Special Olympics make for a special day in Oroville
Special Olympics make for a special day in Oroville
Robin Epley / Chico Enterprise-Record
Wednesday, May 08, 2019

OROVILLE — Big leaps, big runs and big smiles were the order of the day Friday at the 19th annual Special Olympics School Site Track Meet at Harrison Stadium in Oroville.

More than 650 young athletes with special needs gathered at the stadium — along with their teachers, family and friends — to participate in traditional track and field events like metered dashes, hurdles, javelin and long jumps — alongside fun, low-stress group games like parachute tosses, and water and ball games.

“It’s about physical education,” said Debbie Roth, a lecturer at Chico State in the Kinesiology Department, and also the driving force behind bringing the Special Olympics to Butte County schools nearly 20 years ago.

She said 2019 was the largest year the program has ever had, with more than 71 classrooms from 51 different schools in two counties (Butte and Nevada).

Roth said that by engaging children in physical activity through such programs at a young age, they’ll be a part of the Special Olympics family for life.

“The idea is, this is a lifelong activity,” she said. “Then of course the friendships and being in a place where there’s so many people just like you — you feel like you belong.”

Cami Anderson, one of the coordinators of this year’s event, said because the athletes have special needs, they work hard to ensure the games are all-inclusive. Sometimes that means lowering hurdles, modifying finish lines or running heats that are only for walkers or wheelchairs.

“Everything is accommodated for all different abilities,” Anderson said.

Sara Mojica, an aide in a classroom at Chico High School said it’s important just to let the kids have fun, “to let loose, let go.”

“It gives them lots of positive reinforcement too,” she said.

Alan Romo, 11, from Emma Wilson Elementary was certainly feeling the love — he and his twin brother Nain Solorio came second and first, respectively, in the 25 meter dash. Their aunt, Ana Romo said she was happy for the kids to have a day where they can feel a sense of community and belonging, and to know they’re not alone.

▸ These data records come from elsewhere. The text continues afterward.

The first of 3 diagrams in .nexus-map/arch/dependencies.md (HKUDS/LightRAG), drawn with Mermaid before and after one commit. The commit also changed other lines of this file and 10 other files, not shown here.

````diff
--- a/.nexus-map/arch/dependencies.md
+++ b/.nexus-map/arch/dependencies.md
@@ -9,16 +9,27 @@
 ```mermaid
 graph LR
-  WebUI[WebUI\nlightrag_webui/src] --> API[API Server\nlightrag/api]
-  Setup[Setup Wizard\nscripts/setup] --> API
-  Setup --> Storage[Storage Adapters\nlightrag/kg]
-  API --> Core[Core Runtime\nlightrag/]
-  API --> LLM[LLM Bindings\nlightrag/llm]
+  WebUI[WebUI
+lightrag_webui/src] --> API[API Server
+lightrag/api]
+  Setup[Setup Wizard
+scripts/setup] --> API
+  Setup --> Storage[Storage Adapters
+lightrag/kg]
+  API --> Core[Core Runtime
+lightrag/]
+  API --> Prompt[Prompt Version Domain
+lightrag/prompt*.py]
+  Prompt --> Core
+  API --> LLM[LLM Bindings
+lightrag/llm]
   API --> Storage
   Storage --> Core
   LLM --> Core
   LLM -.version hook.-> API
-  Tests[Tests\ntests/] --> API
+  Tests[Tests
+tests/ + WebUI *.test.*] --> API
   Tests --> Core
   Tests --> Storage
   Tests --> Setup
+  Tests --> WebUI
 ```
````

“These kids are great and smart,’ she said. “Not because they look different, should they be treated different.”